Go through the records below and show every line with the string "styles".

[[ Data listing open ]]

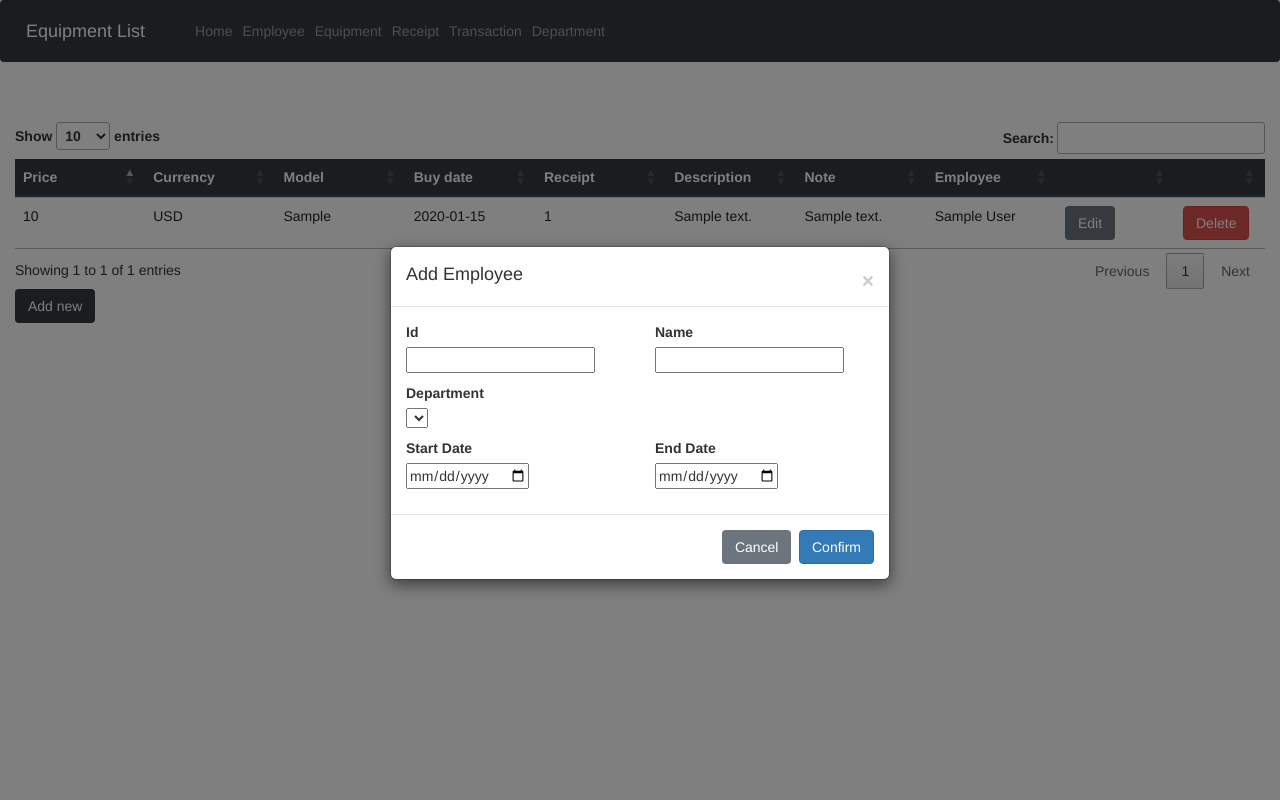
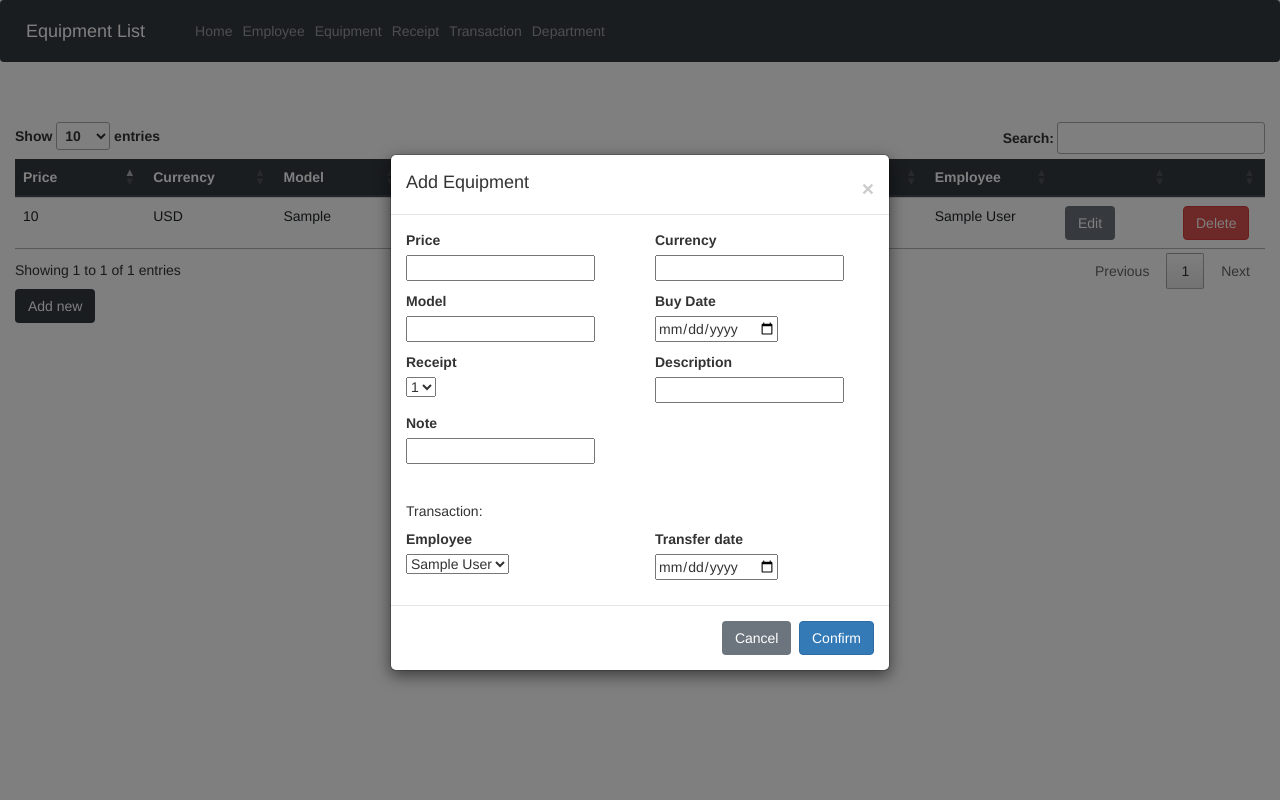
Before and after one commit to h181198/scoutgaming, a Flask app: page /equipment in a window 1280 px wide, after a click on "Add new". Run offline with Flask 2, Linux system fonts and the light colour scheme; tables that the repository leaves empty hold one stand-in row (values such as "Sample post"); lists and menus that the app fills with data are empty; some libraries are stand-ins or nearby versions.

```diff
--- a/Controllers/EquipmentController.py
+++ b/Controllers/EquipmentController.py
@@ -3,6 +3,7 @@ from jinja2 import TemplateNotFound
 from Services.TransactionService import TransactionService
 from Services.EmployeeService import EmployeeService
 from Services.EquipmentService import EquipmentService
+from Services.ReceiptService import ReceiptService
 from Services.DeleteService import DeleteService
 from Controllers import session
 from Helpers.HelpMethods import create_data, create_single_id, string_to_list
@@ -14,6 +15,8 @@ equipment_page = Blueprint('equipment', __name__)
 def equipment():
     try:
         data = request.form.get('data')
+        employee_data = EmployeeService.get_all_employees(session=session)
+        receipt_data = ReceiptService.get_all_receipts(session=session)
 
         if data is not None and len(data) > 0:
             data = string_to_list(session, data)
@@ -30,7 +33,8 @@ def equipment():
             else:
                 latest_transaction[equip.id] = "None"
 
-        return render_template('Views/Equipment/index.html', data=data, latest_transaction=latest_transaction)
+        return render_template('Views/Equipment/index.html', data=data, latest_transaction=latest_transaction,
+                               employee_data=employee_data, receipts=receipt_data)
     except TemplateNotFound:
         abort(404)
 
@@ -49,7 +53,30 @@ def update_equipment():
     try:
         data = create_data(str(request.data.decode('utf8')))
         print(data)
-        EquipmentService.update_equipment(session, int(data[0]), int(data[1]), data[2], data[3], data[4], data[5], data[6], data[7])
+        EquipmentService.update_equipment(session, int(data[0]), int(data[1]), data[2], data[3], data[4], data[5],
+                                          data[6], data[7])
         return EquipmentService.get_equipment_json(session, data[0])
     except TemplateNotFound:
         abort(404)
+
+
+@equipment_page.route('/equipment/add', methods=['POST'])
+def add_employee():
+    try:
+        receipt = request.form['receipt']
+        if receipt == "None":
+            receipt = None
+
+        employee = request.form['employee']
+        print(employee)
+
+        equipment = EquipmentService.add_equipment(session=session, price=int(request.form['price']),
+                                                   currency=request.form['currency'],
+                                                   model=request.form['model'], buy_date=request.form['buy-date'],
+                                                   receipt_id=receipt,
+                                                   description=request.form['description'],
+                                                   note=request.form['note'])
+        return redirect(url_for('equipment.equipment'))
+    except TemplateNotFound:
+        abort(404)
+    return ""
--- a/dummyData.sql
+++ b/dummyData.sql
@@ -5,6 +5,7 @@
   ('Ukraina', 'Lviv Stat Center');
 
   INSERT INTO receipts VALUES
+  ('None','',0000),
   ('201459-1', '59', 2014),
   ('201459-2', '59', 2014),
   ('2014247', '247', 2014),
@@ -87,6 +88,7 @@
   ('2018ER114-16', 'ER114', 2018);
 
   INSERT INTO employees (employee_number, department_id, name, start_date, end_date) VALUES
+  ('N', NULL, 'None', NULL ,NULL ),
   ('D', NULL, 'DELETED', NULL, NULL),
   ('S', NULL, 'SOLD', NULL, NULL),
   ('G', NULL, 'GONE', NULL, NULL),
--- a/templates/Views/Equipment/add.html
+++ b/templates/Views/Equipment/add.html
@@ -1,44 +1,73 @@
 <!-- Modal -->
 <div class="modal fade" id="addModal" tabindex="-1" role="dialog"
-      aria-hidden="true">
+     aria-hidden="true">
     <div class="modal-dialog modal-dialog-centered" role="document">
         <div class="modal-content">
             <div class="modal-header">
-                <h4 class="modal-title">Add Employee</h4>
+                <h4 class="modal-title">Add Equipment</h4>
                 <button type="button" class="close" data-dismiss="modal" aria-label="Close">
                     <span aria-hidden="true">&times;</span>
                 </button>
             </div>
-            <form action="/employee/add" method="post">
+            <form action="/equipment/add" method="post">
                 <div class="modal-body">
                     <div class="row">
                         <div class="col-md-6 mb-3">
-                            <label for="id">Id</label><br/>
-                            <input type="text" name="id" id="id">
+                            <label for="price">Price</label><br/>
+                            <input type="text" name="price" id="price">
                         </div>
                         <div class="col-md-6 mb-3">
-                            <label for="name">Name</label><br/>
-                            <input type="text" name="name" id="name">
+                            <label for="currency">Currency</label><br/>
+                            <input type="text" name="currency" id="currency">
                         </div>
-                    </div>
-                    <div class="mb-3">
-                        <label for="departments">Department</label><br/>
-                        <select id="departments" name="department">
-
-                            {% for dep in department_data %}
-                                <option value="{{ dep.id }}">{{ dep.unit }}</option>
-                            {% endfor %}
-
-                        </select>
                     </div>
                     <div class="row">
                         <div class="col-md-6 mb-3">
-                            <label for="start-date">Start Date</label><br/>
-                            <input type="date" name="start-date" id="start-date">
+                            <label for="model">Model</label><br/>
+                            <input type="text" name="model" id="model">
                         </div>
                         <div class="col-md-6 mb-3">
-                            <label for="end-date">End Date</label><br/>
-                            <input type="date" name="end-date" id="end-date">
+                            <label for="buy-date">Buy Date</label><br/>
+                            <input type="date" name="buy-date" id="buy-date">
+                        </div>
+                    </div>
+                    <div class="row">
+
+                        <div class="col-md-6 mb-3">
+                            <label for="receipt">Receipt</label><br/>
+                            <select id="receipt" name="receipt">
+                                {% for res in receipts %}
+                                    <option value="{{ res.id }}">{{ res.id }}</option>
+                                {% endfor %}
+                            </select>
+                        </div>
+
+                        <div class="col-md-6 mb-3">
+                            <label for="description">Description</label><br/>
+                            <input type="text" name="description" id="description">
+                        </div>
+                    </div>
+                    <div class="row">
+                        <div class="col-md-6 mb-3">
+                            <label for="note">Note</label><br/>
+                            <input type="text" name="note" id="note">
+                        </div>
+                    </div>
+                    </br>
+                    <h5>Transaction:</h5>
+                    <div class="row">
+                        <div class="col-md-6 mb-3">
+                            <label for="employee">Employee</label><br/>
+                            <select id="employee" name="employee">
+                                {% for emp in employee_data %}
+                                    <option value="{{ emp.id }}">{{ emp.name }}</option>
+                                {% endfor %}
+
+                            </select>
+                        </div>
+                        <div class="col-md-6 mb-3">
+                            <label for="transfer-date">Transfer date</label><br/>
+                            <input type="date" name="transfer-date" id="transfer-date">
                         </div>
                     </div>
                 </div>
--- a/templates/Views/Equipment/index.html
+++ b/templates/Views/Equipment/index.html
@@ -10,7 +10,7 @@
                 {% include 'Views/Equipment/list.html' %}
             </div>
         </div>
-        {% include 'Views/Employee/add.html' %}
+        {% include 'Views/Equipment/add.html' %}
 
         <!-- Button trigger modal -->
         <button id="addButton" type="button" class="btn btn-dark" data-toggle="modal" data-target="#addModal">
```
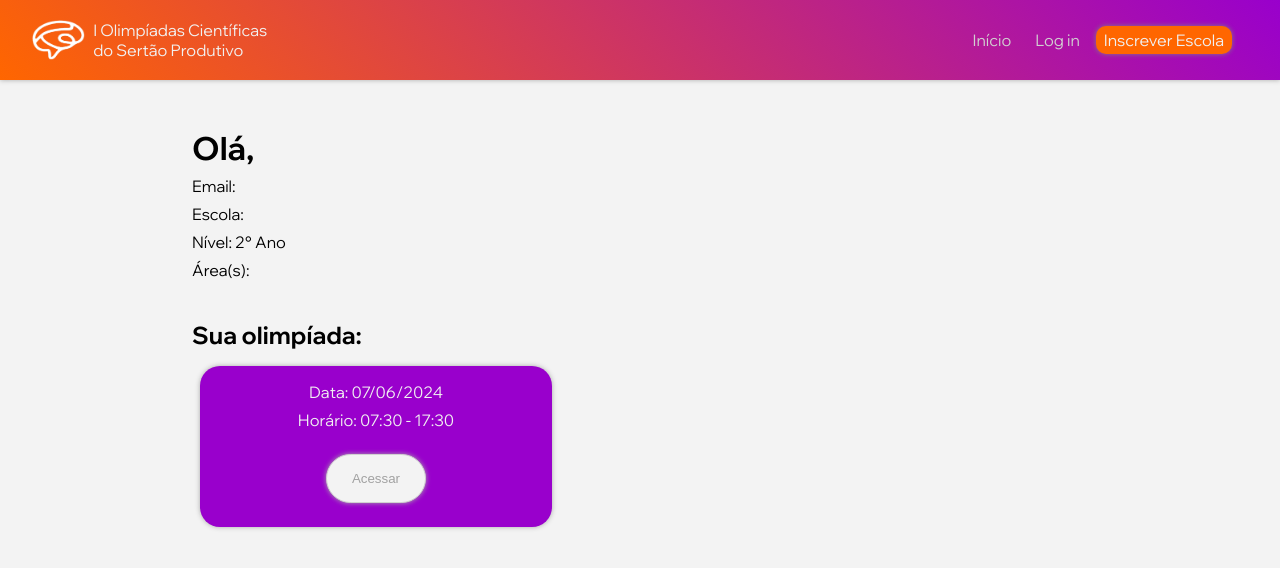
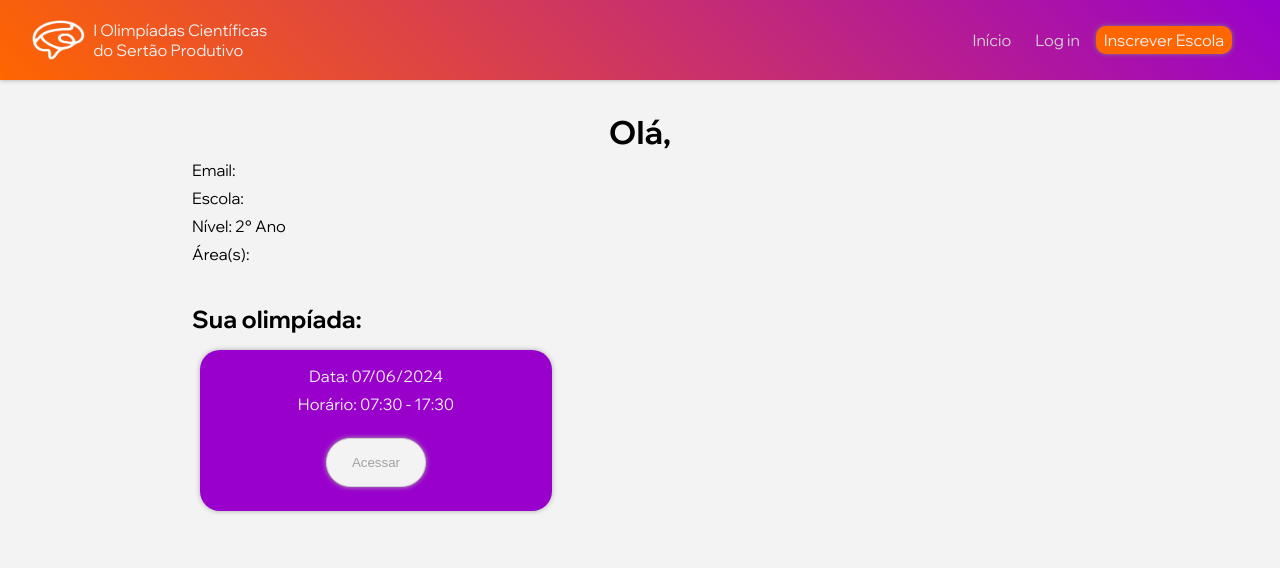
Before and after one commit to pedroluca/olimpiadas-cientificas, a React (Vite) app: page /aluno in a window 1280 px wide. Shown: the top 568 px of the page. Built offline with nearby package versions, Linux system fonts and the light colour scheme; no server answers.

Commit message:
feat: retorno da página not found

```diff
--- a/src/pages/NotFound/NotFound.jsx
+++ b/src/pages/NotFound/NotFound.jsx
@@ -1,5 +1,4 @@
 import Img4042 from '../../assets/images/404.png'
-
 import './styles.css'
 
 export function NotFound() {
@@ -7,7 +6,7 @@ export function NotFound() {
     <div className="container-not-found under-header-container">
       <h1>404 - Página não encontrada</h1>
       <img src={Img4042} alt="erro 404" />
-      <p>Desculpe, o site está passando por instabilidades, por favor aguarde.</p>
+      <p>A página que você tentou acessar não existe, por favor verifique se o link está correto</p>
     </div>
   )
 }
--- a/src/pages/NotFound/styles.css
+++ b/src/pages/NotFound/styles.css
@@ -12,6 +12,14 @@
   box-shadow: 0px 0px 5px 0px #a9a9a9;
 }
 
+.under-header-container {
+  padding-top: 2rem !important;
+}
+
+.under-header-container h1 {
+  text-align: center;
+}
+
 @media screen and (min-width: 768px) {
   .container-not-found {
     padding: 2rem 15%;
```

[[ Data listing closed ]]

Exercise response:
 import './styles.css'
--- a/src/pages/NotFound/styles.css
+++ b/src/pages/NotFound/styles.css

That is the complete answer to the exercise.